While other cave people were fighting or fleeing, my ancestors were making Gantt charts. If we could just get an intellectual handle on the situation, understand the variables and get tasks on the calendar, things would be okay.
When I get scared (which is, honestly, any time I stop to think), I immediately want to fix it. Instead, I invite myself to apply serenity.
Grant me the serenity to accept the things I cannot change, the courage to change the things I can and the wisdom to know the difference.
I don’t need to fix my negative thoughts or emotions. I can just let them be. As long as they are passing through, things will be okay. It’s when I indulge them, when I invite them in for whiskey and gabfests, that we get into trouble. If I believe my thoughts and emotions are the Permanent Truth, life gets nasty.
I can’t fix my physical circumstances. My legs and arm are paralyzed and my disability is increasing. But the promise to surrender patiently needs to be paired with “I will reinvent whimsically.” Rather than heading for despair, I want to use my imagination to expand the possible.
Some things can be – and need to be – fixed. That’s why patient surrender needs to be paired with “I will advocate courageously.” I want to take action against injustice. I want to work for the common good.

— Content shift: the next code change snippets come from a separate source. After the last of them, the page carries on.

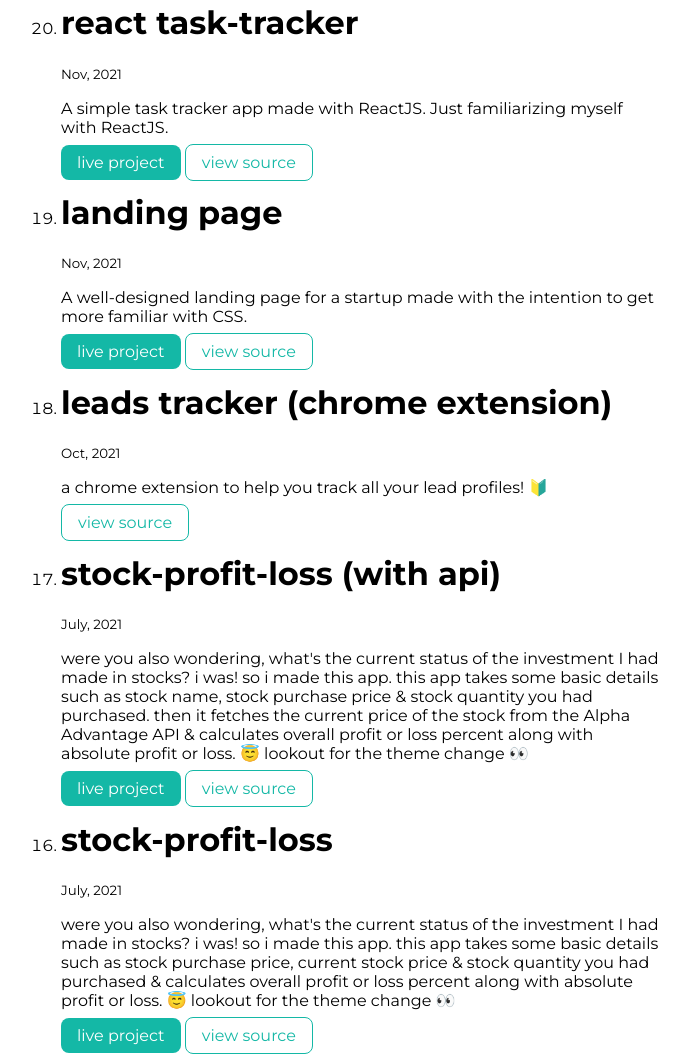
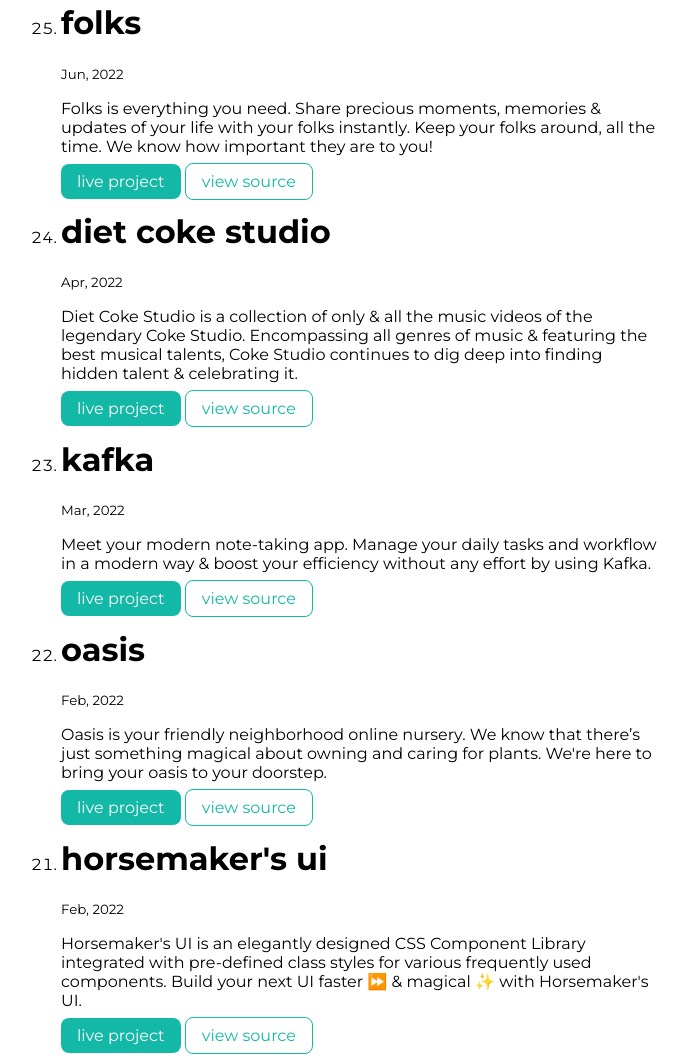
Before and after one commit to horsemaker/portfolio-website, a plain HTML site: page projects.html in a window 1280 px wide. Shown: the part 591-1649 px from the top of the page, without its empty margins (299-988 px from the left). Drawn offline with Linux system fonts and the light colour scheme.

Commit message:
add neog camp projects

```diff
--- a/projects.html
+++ b/projects.html
@@ -35,6 +35,106 @@
 
     <ol reversed>
       <div class="container container-center">
+        <li>
+          <h1>folks</h1>
+          <small> Jun, 2022 </small>
+          <p>
+            Folks is everything you need. Share precious moments,
+            memories & updates of your life with your folks instantly.
+            Keep your folks around, all the time. We know how
+            important they are to you!
+          </p>
+          <a
+            class="link link-primary"
+            href="https://folks.netlify.app/"
+            >live project</a
+          >
+          <a
+            class="link link-secondary"
+            href="https://github.com/horsemaker/folks"
+            >view source</a
+          >
+        </li>
+        <li>
+          <h1>diet coke studio</h1>
+          <small> Apr, 2022 </small>
+          <p>
+            Diet Coke Studio is a collection of only & all the music
+            videos of the legendary Coke Studio. Encompassing all
+            genres of music & featuring the best musical talents, Coke
+            Studio continues to dig deep into finding hidden talent &
+            celebrating it.
+          </p>
+          <a
+            class="link link-primary"
+            href="https://dietcokestudio.netlify.app/"
+            >live project</a
+          >
+          <a
+            class="link link-secondary"
+            href="https://github.com/horsemaker/coke"
+            >view source</a
+          >
+        </li>
+        <li>
+          <h1>kafka</h1>
+          <small> Mar, 2022 </small>
+          <p>
+            Meet your modern note-taking app. Manage your daily tasks
+            and workflow in a modern way & boost your efficiency
+            without any effort by using Kafka.
+          </p>
+          <a
+            class="link link-primary"
+            href="https://kafkawrites.netlify.app/"
+            >live project</a
+          >
+          <a
+            class="link link-secondary"
+            href="https://github.com/horsemaker/kafka"
+            >view source</a
+          >
+        </li>
+        <li>
+          <h1>oasis</h1>
+          <small> Feb, 2022 </small>
+          <p>
+            Oasis is your friendly neighborhood online nursery. We
+            know that there’s just something magical about owning and
+            caring for plants. We're here to bring your oasis to your
+            doorstep.
+          </p>
+          <a
+            class="link link-primary"
+            href="https://oasiss.netlify.app/"
+            >live project</a
+          >
+          <a
+            class="link link-secondary"
+            href="https://github.com/horsemaker/oasis"
+            >view source</a
+          >
+        </li>
+        <li>
+          <h1>horsemaker's ui</h1>
+          <small> Feb, 2022 </small>
+          <p>
+            Horsemaker's UI is an elegantly designed CSS Component
+            Library integrated with pre-defined class styles for
+            various frequently used components. Build your next UI
+            faster ⏩ & magical ✨ with Horsemaker's UI.
+          </p>
+          <a
+            class="link link-primary"
+            href="https://horsemaker-ui.netlify.app/"
+            >live project</a
+          >
+          <a
+            class="link link-secondary"
+            href="https://github.com/horsemaker/horsemaker-UI"
+            >view source</a
+          >
+        </li>
         <li>
           <h1>react task-tracker</h1>
           <small> Nov, 2021 </small>
```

I want to take advantage of palliative care.
Okay, it’s not a Gantt chart, but it is a chart. I couldn’t help myself. Call it the Chart of Applied Serenity.